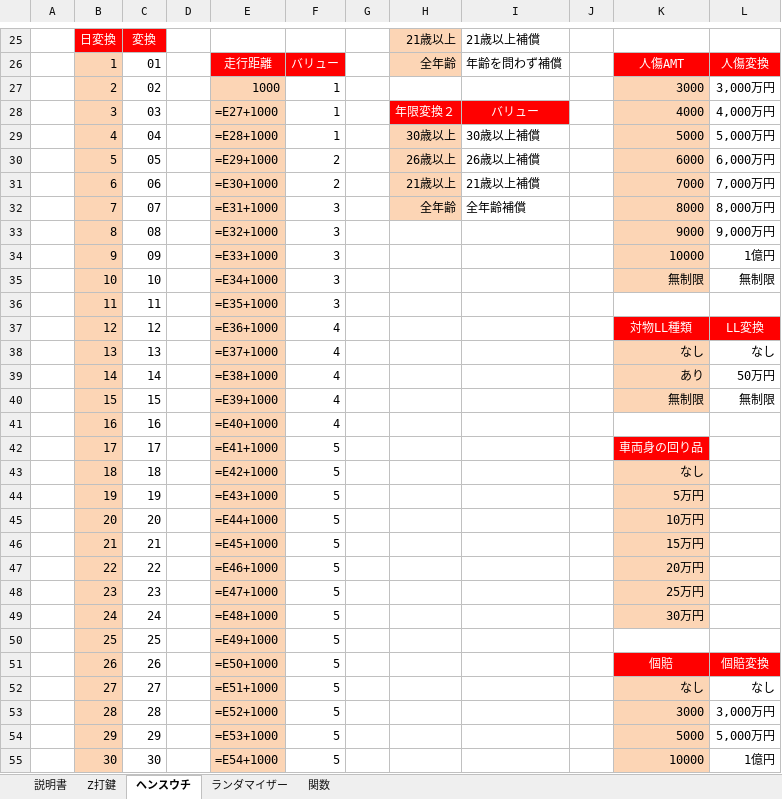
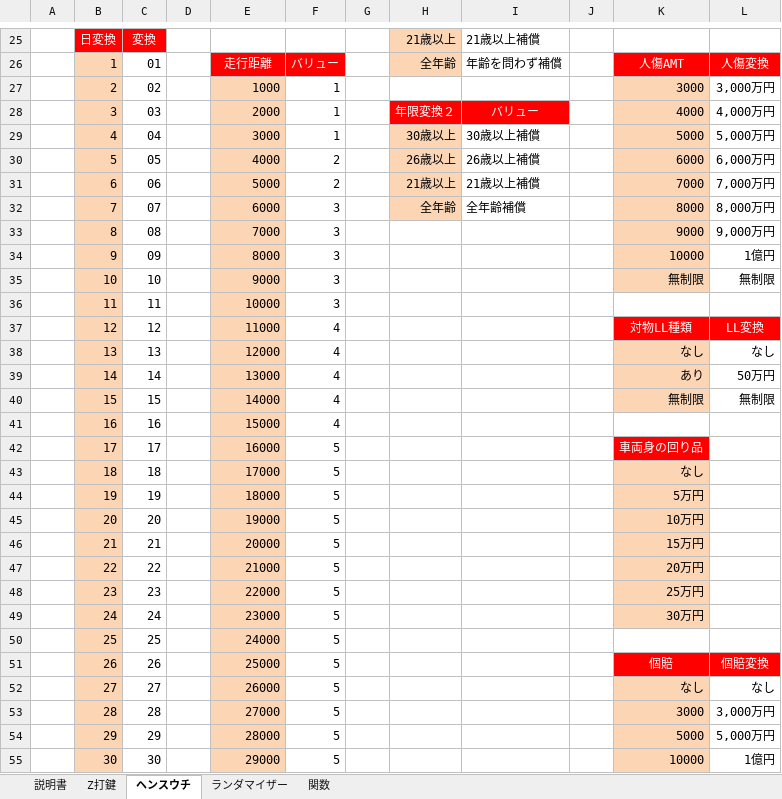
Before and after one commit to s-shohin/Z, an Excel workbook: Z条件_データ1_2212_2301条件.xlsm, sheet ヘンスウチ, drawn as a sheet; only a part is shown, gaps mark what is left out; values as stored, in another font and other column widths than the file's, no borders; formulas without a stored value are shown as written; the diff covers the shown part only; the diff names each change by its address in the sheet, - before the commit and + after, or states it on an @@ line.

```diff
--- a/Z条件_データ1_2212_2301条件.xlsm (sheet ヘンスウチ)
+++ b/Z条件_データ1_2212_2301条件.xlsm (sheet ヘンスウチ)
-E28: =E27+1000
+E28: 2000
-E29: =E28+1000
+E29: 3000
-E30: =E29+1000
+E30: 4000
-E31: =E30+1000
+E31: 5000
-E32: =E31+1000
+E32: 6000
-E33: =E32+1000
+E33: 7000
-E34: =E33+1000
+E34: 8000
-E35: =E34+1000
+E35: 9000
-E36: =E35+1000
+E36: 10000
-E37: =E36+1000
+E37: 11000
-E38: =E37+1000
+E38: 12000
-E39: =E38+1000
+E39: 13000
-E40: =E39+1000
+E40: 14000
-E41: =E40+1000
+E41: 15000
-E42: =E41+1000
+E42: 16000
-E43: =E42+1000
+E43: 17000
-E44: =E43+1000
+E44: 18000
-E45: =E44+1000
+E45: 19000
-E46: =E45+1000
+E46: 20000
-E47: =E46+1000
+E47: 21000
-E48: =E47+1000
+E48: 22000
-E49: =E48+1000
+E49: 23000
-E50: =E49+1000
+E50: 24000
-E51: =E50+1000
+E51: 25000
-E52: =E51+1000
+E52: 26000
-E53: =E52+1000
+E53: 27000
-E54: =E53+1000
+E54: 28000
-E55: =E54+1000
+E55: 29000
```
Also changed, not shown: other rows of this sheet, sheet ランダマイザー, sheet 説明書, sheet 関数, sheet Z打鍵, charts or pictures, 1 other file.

****************

From the data, collect all lines where the string "sheet" appears.

Before and after one commit to s-shohin/Z, an Excel workbook: Z条件_データ1_2212_2301条件.xlsm, sheet ヘンスウチ, drawn as a sheet; only a part is shown, gaps mark what is left out; values as stored, in another font and other column widths than the file's, no borders; formulas without a stored value are shown as written; the diff covers the shown part only; the diff names each change by its address in the sheet, - before the commit and + after, or states it on an @@ line.
--- a/Z条件_データ1_2212_2301条件.xlsm (sheet ヘンスウチ)
+++ b/Z条件_データ1_2212_2301条件.xlsm (sheet ヘンスウチ)
Also changed, not shown: other rows of this sheet, sheet ランダマイザー, sheet 説明書, sheet 関数, sheet Z打鍵, charts or pictures, 1 other file.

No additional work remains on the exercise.